NW Quadrant, West of Rock Creek, Georgetown, Architecturally Significant, Diplomats, Federal Government Employees, Journalists, Veterans

Ben Bradlee
(August 26, 1921 – October 21, 2014)

Laird-Dunlop House, 3014 N St. NW, Georgetown neighborhood, DC.

Bradlee, executive editor of the Washington Post from 1968 to 1991, oversaw the publication of the Pentagon Papers, documenting the Watergate scandal.  He is the author of two books: Conversations with Kennedy (1984), and a memoir, A Good Life: Newspapering and Other Adventures (1995).

Bradlee worked as a communications officer for the US Navy during WWII, handling coded cables for the Office of Naval Intelligence.  After the war, he worked as a journalist, as press attaché for the American Embassy in Paris, and for the Office of US Information and Educational Exchange.

As a reporter in the 1950s, Bradlee became close friends with John F. Kennedy.  They lived near one another in Georgetown, had both graduated from Harvard, and Bradlee’s first wife, Jean Saltonstall, was related to Jacqueline Bouvier Kennedy.  Bradlee was Washington Bureau Chief for Newsweek, then hired as managing editor of the Washington Post by publisher Katherine Graham beginning in 1965. He taught occasional courses in journalism at Georgetown University.

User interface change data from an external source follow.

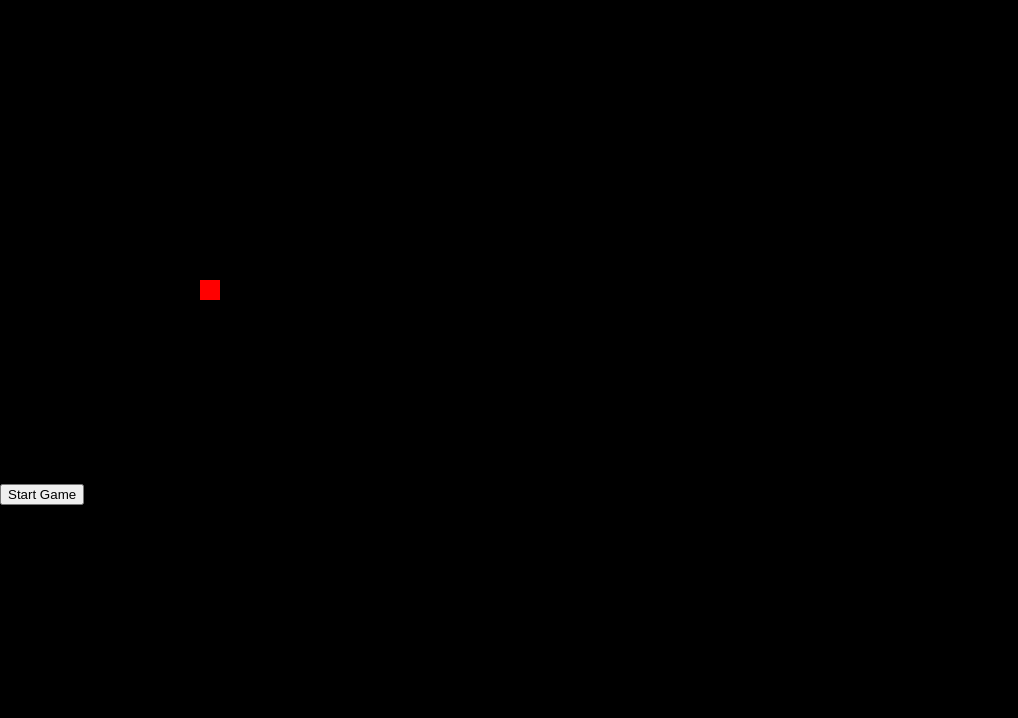
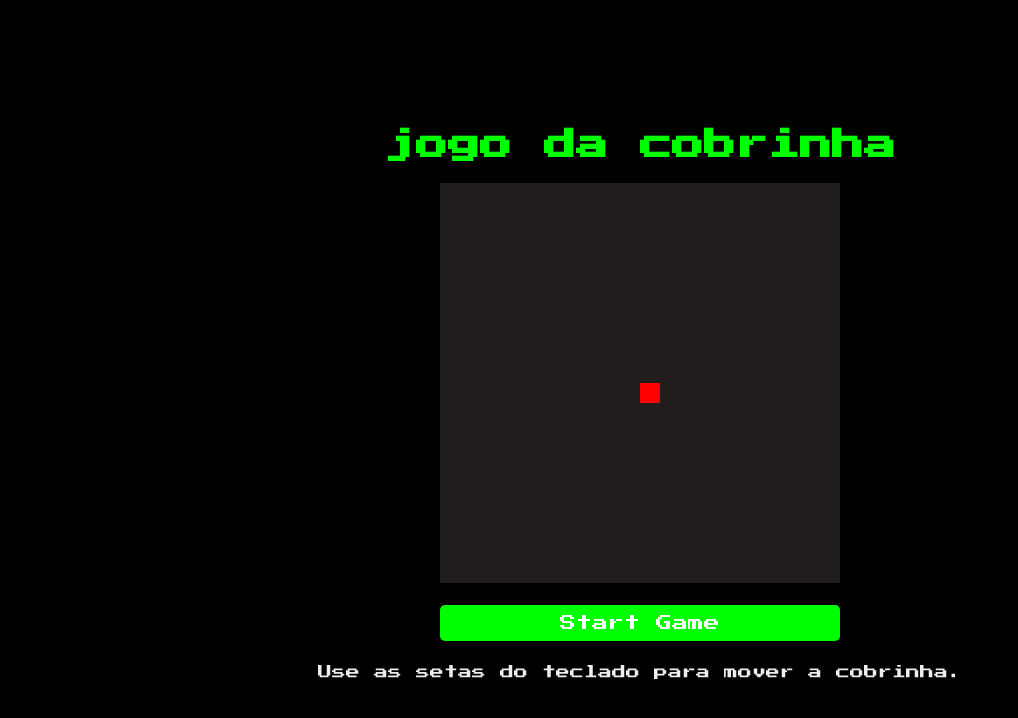
Before and after one commit to vitoriabunny/snake-game, a plain HTML site: page index.html in a window 1280 px wide. Shown: the whole page, without its empty margins (0-1018 px from the left). Drawn offline with Linux system fonts and the light colour scheme.

Commit message:
Update style.css

```diff
--- a/style.css
+++ b/style.css
@@ -1,16 +1,47 @@
 body {
+    display: flex;
+    flex-direction: column;
+    align-items: center;
+    justify-content: center;
+    min-height: 100vh;
     margin: 0;
-    overflow: hidden;
-    background-color: #000;
-    cursor: none;
+    background-color: #000000;
+    color: #eee;
+    font-family:  'Press Start 2P', monospace;
 }
 
-.galaxy-background {
-    width: 100vw;
-    height: 100vh;
-    position: relative;
-    background-size: cover;
-    background-position: center center;
-    background-repeat: no-repeat;
-    transition: background-image 0.1s ease-out;
+canvas {
+    background-color: #221d1d;
+    border: 2px solid #000000;
 }
+
+h1 {
+    margin-bottom: 20px;
+    color: #0f0;
+}
+
+.controls {
+    margin-top: 20px;
+    text-align: center;
+}
+
+button {
+    background-color: #0f0;
+    color: #ffffff;
+    border: none;
+    padding: 10px 20px;
+    width: 400px;
+    font-size: 16px;
+    cursor: pointer;
+    border-radius: 5px;
+    margin-bottom: 10px;
+    font-family:  'Press Start 2P', monospace;
+}
+
+button:hover {
+    background-color: #0c0;
+}
+
+p {
+    font-size: 14px;
+}
```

Among other honors, Bradlee received the French Legion of Honor, and a Presidential Medal of Freedom.

Architect: William Lovering
Year: 1790

The middle section of this tripartate 40-room Colonial Revival mansion is the oldest; the two wings were a later addition.  The house was built for John Laird, a tobacco merchant and one of the richest residents of the colonial city.  It was passed to Laird’s daughter and her husband, Judge James Dunlop.  The house was purchased in 1911 by Robert Todd Lincoln, and by Bradlee and his second wife, Sally Quinn, in 1983.